> [Dataset records]
_____
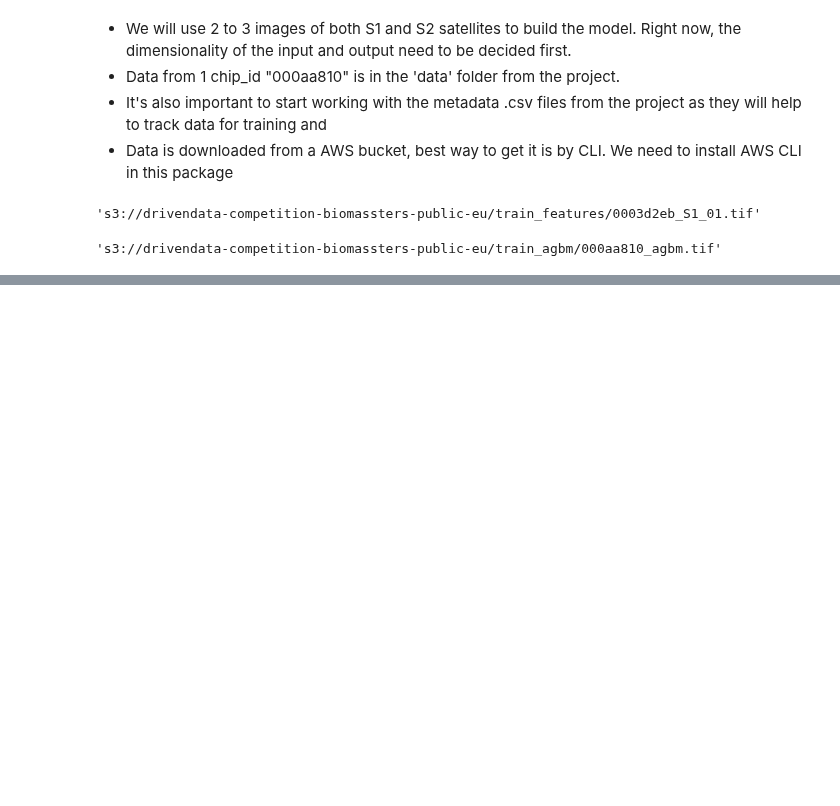
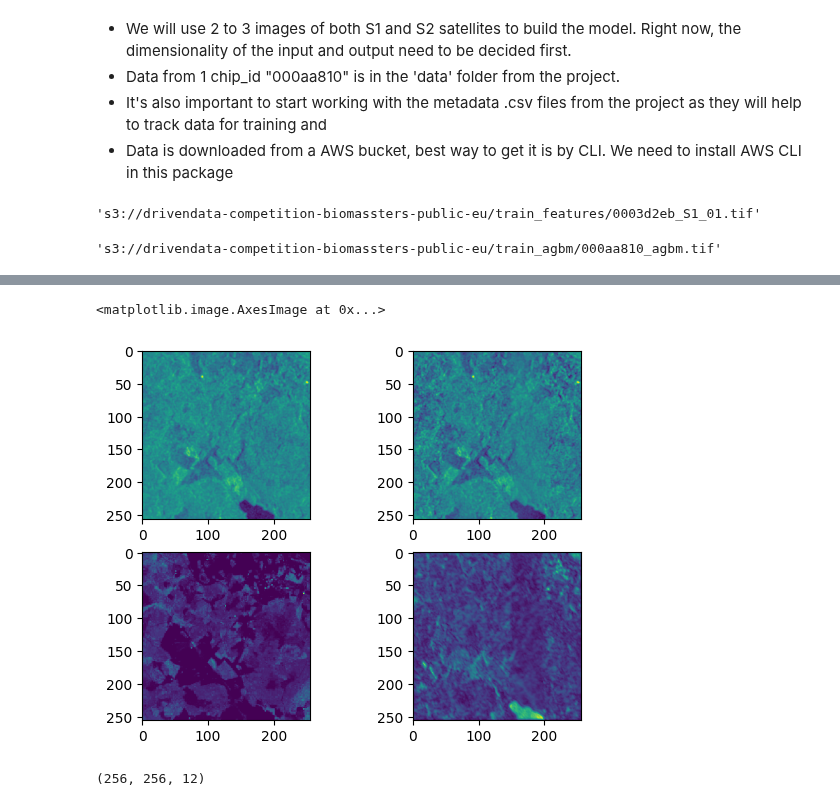
Before and after one commit to sofiammatias/project-biomassters, a Jupyter notebook: notebooks/Emile_model.ipynb, the cells around one changed output, grey strips where cells are left out. Cells and saved outputs as stored; diff of their text form; code cells hidden in the pictures; blank space fills up the shorter version.

```diff
--- a/notebooks/Emile_model.ipynb
+++ b/notebooks/Emile_model.ipynb
@@ -166,11 +176,11 @@ def build_model(input_layer, start_neurons):
     uconv1 = Conv2D(start_neurons * 1, (3, 3), activation="relu", padding="same")(uconv1)
     uconv1 = Conv2D(start_neurons * 1, (3, 3), activation="relu", padding="same")(uconv1)
 
-    output_layer = Conv2D(1, (1,1), padding="same", activation="sigmoid")(uconv1)
+    output_layer = Conv2D(1, (1,1), padding="same", activation="linear")(uconv1)
 
     model = Model(inputs=[input_layer], outputs = [output_layer])
 
     return model
 
-input_layer = Input((256, 256,1))
+input_layer = Input((256, 256,12))
 #output_layer = build_model(input_layer, 16)
@@ -179,8 +187,3 @@ test = tf.expand_dims(test,axis=0)
-# %%
-y = tf.expand_dims(y,axis=0)
 # %%
 model = build_model(input_layer,16)
-model.compile(loss='binary_crossentropy',
-                  optimizer='adam',
-                  metrics=['accuracy'])
-model.fit(test[:,:,:,0],y)
+model.compile(loss='mse',optimizer='adam',metrics=['mse'])
@@ -271,0 +190,11 @@ plt.yticks([])
+# %%
+y_ = tf.expand_dims(y,axis=0)
+x_ = tf.expand_dims(layerS1_0,axis=0)
+x_pred_ = tf.expand_dims(layerS1_0,axis=0)
+
+
+tf.config.run_functions_eagerly(True)
+model.fit(x_,y_,epochs=5)
+pred = model.predict(x_pred_)
+predict = squeeze(pred)
+model.evaluate(x_pred_,y_)
@@ -271,0 +215,15 @@ plt.yticks([])
+# %%
+fig, ((ax1, ax2),( ax3, ax4)) = plt.subplots(2,2)
+n=10
+ax1.imshow(XS1_non_scaled[:,:,n])
+ax2.imshow(XS_scaled[:,:,n])
+ax3.imshow(y)
+ax4.imshow(predict)
+# %% [output]
+<matplotlib.image.AxesImage at 0x...>
+[figure, added]
+# %%
+layerS1_0 = XS1_scaled[:,:,1::4]
+layerS1_0.shape
+# %% [output]
+(256, 256, 12)
```
Also changed, not shown: parts of 21 cells of this notebook, 1 other file.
_____
> [Problem description] Nothing but the pictures should be left out when the material above is copied.

> [Response area]
Before and after one commit to sofiammatias/project-biomassters, a Jupyter notebook: notebooks/Emile_model.ipynb, the cells around one changed output, grey strips where cells are left out. Cells and saved outputs as stored; diff of their text form; code cells hidden in the pictures; blank space fills up the shorter version.

```diff
--- a/notebooks/Emile_model.ipynb
+++ b/notebooks/Emile_model.ipynb
@@ -166,11 +176,11 @@ def build_model(input_layer, start_neurons):
     uconv1 = Conv2D(start_neurons * 1, (3, 3), activation="relu", padding="same")(uconv1)
     uconv1 = Conv2D(start_neurons * 1, (3, 3), activation="relu", padding="same")(uconv1)
 
-    output_layer = Conv2D(1, (1,1), padding="same", activation="sigmoid")(uconv1)
+    output_layer = Conv2D(1, (1,1), padding="same", activation="linear")(uconv1)
 
     model = Model(inputs=[input_layer], outputs = [output_layer])
 
     return model
 
-input_layer = Input((256, 256,1))
+input_layer = Input((256, 256,12))
 #output_layer = build_model(input_layer, 16)
@@ -179,8 +187,3 @@ test = tf.expand_dims(test,axis=0)
-# %%
-y = tf.expand_dims(y,axis=0)
 # %%
 model = build_model(input_layer,16)
-model.compile(loss='binary_crossentropy',
-                  optimizer='adam',
-                  metrics=['accuracy'])
-model.fit(test[:,:,:,0],y)
+model.compile(loss='mse',optimizer='adam',metrics=['mse'])
@@ -271,0 +190,11 @@ plt.yticks([])
+# %%
+y_ = tf.expand_dims(y,axis=0)
+x_ = tf.expand_dims(layerS1_0,axis=0)
+x_pred_ = tf.expand_dims(layerS1_0,axis=0)
+
+
+tf.config.run_functions_eagerly(True)
+model.fit(x_,y_,epochs=5)
+pred = model.predict(x_pred_)
+predict = squeeze(pred)
+model.evaluate(x_pred_,y_)
@@ -271,0 +215,15 @@ plt.yticks([])
+# %%
+fig, ((ax1, ax2),( ax3, ax4)) = plt.subplots(2,2)
+n=10
+ax1.imshow(XS1_non_scaled[:,:,n])
+ax2.imshow(XS_scaled[:,:,n])
+ax3.imshow(y)
+ax4.imshow(predict)
+# %% [output]
+<matplotlib.image.AxesImage at 0x...>
+[figure, added]
+# %%
+layerS1_0 = XS1_scaled[:,:,1::4]
+layerS1_0.shape
+# %% [output]
+(256, 256, 12)
```
Also changed, not shown: parts of 21 cells of this notebook, 1 other file.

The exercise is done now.